Date: 
Wednesday, October 5, 2022 
Speaker: 
Prof. Sian Zelbo
The Brearly School and
Teachers College, Columbia University
Email: SianZelbo AT gmail DOT com

Title: 
A Reexamination of the Nineteenth Century French Influence on American Mathematics Education through Textbook Author Charles Davies

Abstract: 
The French influence on American mathematics education in the nineteenth century by way of the United States Military Academy at West Point is well documented. When Sylvanus Thayer took over as superintendent in 1817, he initiated a number of reforms that oriented the school towards the model of the Ecole Polytechnique.
Under Thayer's superintendency, Charles Davies served as Professor of Mathematics. In Davies' long career, he taught at least 780 cadets, many of whom taught mathematics themselves and West Point and at other colleges around the United States after graduation. Davies also spread his influence by publishing adaptations of French textbooks, which were so popular that they dominated the American market in the nineteenth century. This study takes a closer (and more skeptical) look at Davies' 1835 adaptation of Bourdon's Algebra and concludes that the mathematics that Davies transmitted to the United States by way of this loosely based adaptation was both outdated and intellectually incoherent. American mathematics education lagged behind the French long after and in spite of the welldocumented period of French influence, and examining the details of Davies’ 1835 text helps to explain that disconnect.


Date: 
Wednesday, November 2, 2022 
Speaker: 
Prof. Alexander Karp
Teachers College
Columbia University
Email: apk16 AT columbia DOT edu

Title:

Exploring personal archives: Mark Vygodsky and the History of Mathematics Education

Abstract: 
This presentation will be devoted to the life of Mark Vygodsky, Soviet mathematician, historian of mathematics and mathematics educator, Also, some methodological issues will be discussed.


Date: 
Wednesday, December 7, 2022 
Speaker: 
Prof. Walter Meyer
Department of Mathematics and Computer Science
Adelphi University
meyer1 AT adelphi DOT edu

Title:

The History of College Algebra 19101930: A Surge of New Ideas

Abstract: 
In an earlier paper we described an era when College Algebra authors were quite restrained about introducing new ideas into their textbooks. Until the College Board intervened and caused a "crash," authors were content to do minor tinkering in regard to contents. Here we pick up the story in 1910 when an era of experimentation and change began.
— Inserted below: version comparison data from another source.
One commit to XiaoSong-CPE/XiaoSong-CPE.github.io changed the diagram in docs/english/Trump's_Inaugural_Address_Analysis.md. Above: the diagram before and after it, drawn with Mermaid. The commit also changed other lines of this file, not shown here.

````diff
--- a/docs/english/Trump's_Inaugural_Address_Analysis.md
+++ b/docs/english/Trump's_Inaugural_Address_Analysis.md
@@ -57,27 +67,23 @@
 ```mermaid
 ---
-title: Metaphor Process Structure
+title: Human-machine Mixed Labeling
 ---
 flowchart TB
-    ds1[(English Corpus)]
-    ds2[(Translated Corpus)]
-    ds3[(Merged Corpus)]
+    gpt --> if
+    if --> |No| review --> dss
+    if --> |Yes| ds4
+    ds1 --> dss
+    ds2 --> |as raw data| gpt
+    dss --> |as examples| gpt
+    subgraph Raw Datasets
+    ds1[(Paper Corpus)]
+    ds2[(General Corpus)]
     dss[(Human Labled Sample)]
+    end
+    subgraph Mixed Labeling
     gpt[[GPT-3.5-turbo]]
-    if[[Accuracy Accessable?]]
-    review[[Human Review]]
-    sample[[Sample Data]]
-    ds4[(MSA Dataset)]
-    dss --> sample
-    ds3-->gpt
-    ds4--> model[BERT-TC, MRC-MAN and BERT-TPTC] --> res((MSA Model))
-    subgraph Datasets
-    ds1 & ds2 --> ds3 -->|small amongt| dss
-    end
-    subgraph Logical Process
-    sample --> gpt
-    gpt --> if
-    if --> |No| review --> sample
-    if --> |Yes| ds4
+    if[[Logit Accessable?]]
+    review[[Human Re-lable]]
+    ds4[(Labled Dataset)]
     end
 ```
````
Issues that we take up include "unification" also known as "correlation" (often called "integration" today); and the addition of graphing and trigonometry to the typical contents of a College Algebra textbook. One can see this in the books of this era, support for 3 different styles of College Algebra. None of them was today's course in PreCalculus, but the latter surely has roots that can be traced to matters under discussion here. However, one can still see, in the balance of topics, an interest in breadth.
This work is a joint project of the Cajori Two Group, which includes Tom Bannon, Adelphi University; Larry D'Antonio, Ramapo State College; Michael George, Borough of Manhattan Community College; Joseph Malkevitch, Teachers College Columbia; Howard Sporn, Queensboro Community College; Patrick Wallach, Queensboro Community College; Rochelle W. Meyer, Nassau Community College (emerita).


Date: 
Wednesday, April 5, 2023 
Speaker: 
Prof. Larry D'Antonio
School of Theoretical and Applied Science
Ramapo College
ldant AT ramapo DOT edu

Title: 
Mary Winston, an American in Göttingen

Abstract: 
In the 19th century women were not generally encouraged to study mathematics
(often they were actively discouraged).
This talk will discuss the pioneering woman, Mary Winston,
one of the earliest women to obtain a Ph.D. in mathematics.
Mary Winston (1869  1959) attended the University of Wisconsin,
graduating in 1889.
After taking graduate courses at Bryn Mawr College and the
University of Chicago, she met Felix Klein at the 1893
International Mathematics Congress.
Klein persuaded her to attend the University of Gö ttingen
to pursue a Ph.D. in mathematics.
Ln 1897, Winston was awarded a Ph.D. from Göttingen for her work on
Lamé equations.
She was the first American woman to receive a Ph.D. in mathematics in Germany.
In this talk we will not just discuss the struggles and triumphs
of this very interesting woman pioneer, but we will use her
letters to give a sense of the woman herself.


Date: 
Wednesday, May 3, 2023 
Speaker: 
Prof. William Dunham
Research Associate in Mathematics
Bryn Mawr College
bdunham AT brynmawr DOT edu

Title: 
A Tale of Two Series

Abstract: